What that means in practical terms is these high-paying jobs in these industries will be paying the taxes in some other country, will be stimulating the economy in some other country, will be laying down roots in some other nation. Do people want to know why one of the reasons America is special? Because for over 200 years we have been a collection of the world's best and brightest, a magnet that attracts people here. Now we have an immigration system that in the 21st century is making that very difficult to achieve. That is what this effort does.
The other concern I have heard is what about the folks in this country now. This is a legitimate concern.

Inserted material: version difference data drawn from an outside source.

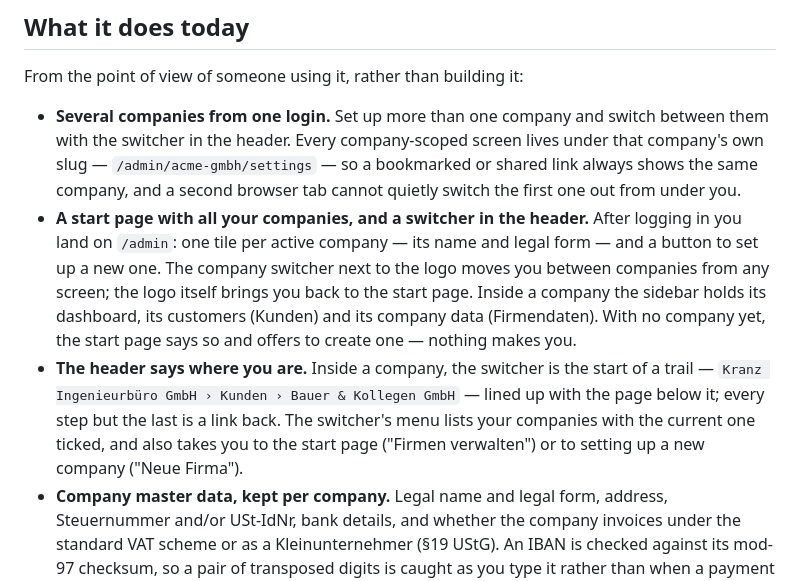
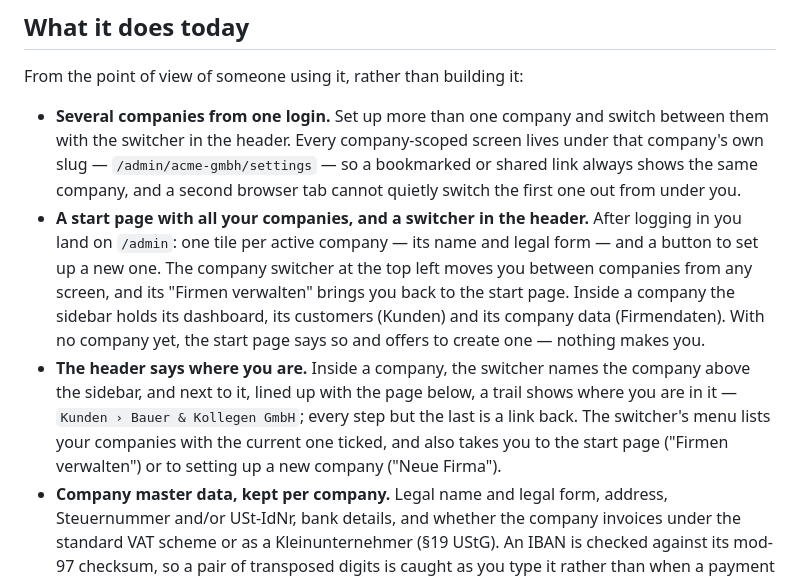
Before and after one commit to tredmann/invoice-ng, a Markdown page: README.md, the part around the change. GitHub-like rendering.

Commit message:
docs: describe the switcher in the logo's place and the trail on its own
Co-Authored-By: Claude Opus 5.5 <noreply@anthropic.com>

```diff
--- a/README.md
+++ b/README.md
@@ -13,18 +13,18 @@ From the point of view of someone using it, rather than building it:
   tab cannot quietly switch the first one out from under you.
 - **A start page with all your companies, and a switcher in the header.**
   After logging in you land on `/admin`: one tile per active company — its name
-  and legal form — and a button to set up a new one. The company switcher next
-  to the logo moves you between companies from any screen; the logo itself
-  brings you back to the start page. Inside a company the sidebar holds its
+  and legal form — and a button to set up a new one. The company switcher at
+  the top left moves you between companies from any screen, and its "Firmen
+  verwalten" brings you back to the start page. Inside a company the sidebar holds its
   dashboard, its customers (Kunden) and its company data (Firmendaten). With no
   company yet, the start page says so and offers to create one — nothing makes
   you.
-- **The header says where you are.** Inside a company, the switcher is the
-  start of a trail — `Kranz Ingenieurbüro GmbH › Kunden › Bauer & Kollegen
-  GmbH` — lined up with the page below it; every step but the last is a link
-  back. The switcher's menu lists your companies with the current one ticked,
-  and also takes you to the start page ("Firmen verwalten") or to setting up a
-  new company ("Neue Firma").
+- **The header says where you are.** Inside a company, the switcher names the
+  company above the sidebar, and next to it, lined up with the page below, a
+  trail shows where you are in it — `Kunden › Bauer & Kollegen GmbH`; every
+  step but the last is a link back. The switcher's menu lists your companies
+  with the current one ticked, and also takes you to the start page ("Firmen
+  verwalten") or to setting up a new company ("Neue Firma").
 - **Company master data, kept per company.** Legal name and legal form, address,
   Steuernummer and/or USt-IdNr, bank details, and whether the company invoices
   under the standard VAT scheme or as a Kleinunternehmer (§19 UStG). An IBAN is
```
Also changed, not shown: 2 other files.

[[Page S362]] When people raise it, I don't get upset because it is a very legitimate concern: The kids who are born here and raised here and go into these industries, will they be hurt? As we have seen, the need far exceeds what we are producing, so that is not an immediate concern. But here is the other, and that is the startling figure that was used earlier; that for every 100 foreign-born STEM workers, we are creating 260-some-odd jobs. It is indisputable that these jobs create jobs for people right down the line in this process. If someone is an entrepreneur who is an immigrant, they create jobs for all kinds of people, and most of them were born here. If someone creates some new technology or develops it, they create jobs and opportunities for people who work here, live here, and were born here. This is a net positive for our economy. That is why this issue is so critical to be confronted.
By the way, as we talk about meeting the demand with our entire immigration system, we can't modernize America's legal immigration system if we don't have a way to get the world's best and brightest to come here in a way that is expedient and in a way that is cost- effective, in a way that is safe, and in a way that is legal. That is what we are attempting to do.
This bill is not in competition with any other effort; it compliments it. In fact, it is an indispensable part of it. We cannot comprehensively reform America's legal immigration system if it does not include VISA provisions for graduates in science, technology, engineering, and math.
My final point: It makes no sense to invite people to come to the United States, to study at our universities, to become the best and brightest in the world at their subject matter, and then ask them to leave. Think about that for a moment. We tell people: Come to America. We are going to let you go to our best schools and teach you everything we know and then we want you to go somewhere else and use the knowledge you gained here. That is crazy. That is not just nonsensical, it is crazy. We can't keep doing that. Hopefully, we will begin to change it now.
It has been a pleasure to work with all the folks involved with this effort. The leadership of Senator Hatch has been extraordinary, as well as that of Senator Klobuchar. We have a good group working together. Our final colleague who has been a part of this, and an indispensable one, who has also worked in the context of another piece of legislation which we are hopeful to get moving soon--startup 2.0--which is an issue for another day, we are obviously interested in hearing from Senator Coons from Delaware about this issue.
The PRESIDING OFFICER. The Senator from Delaware.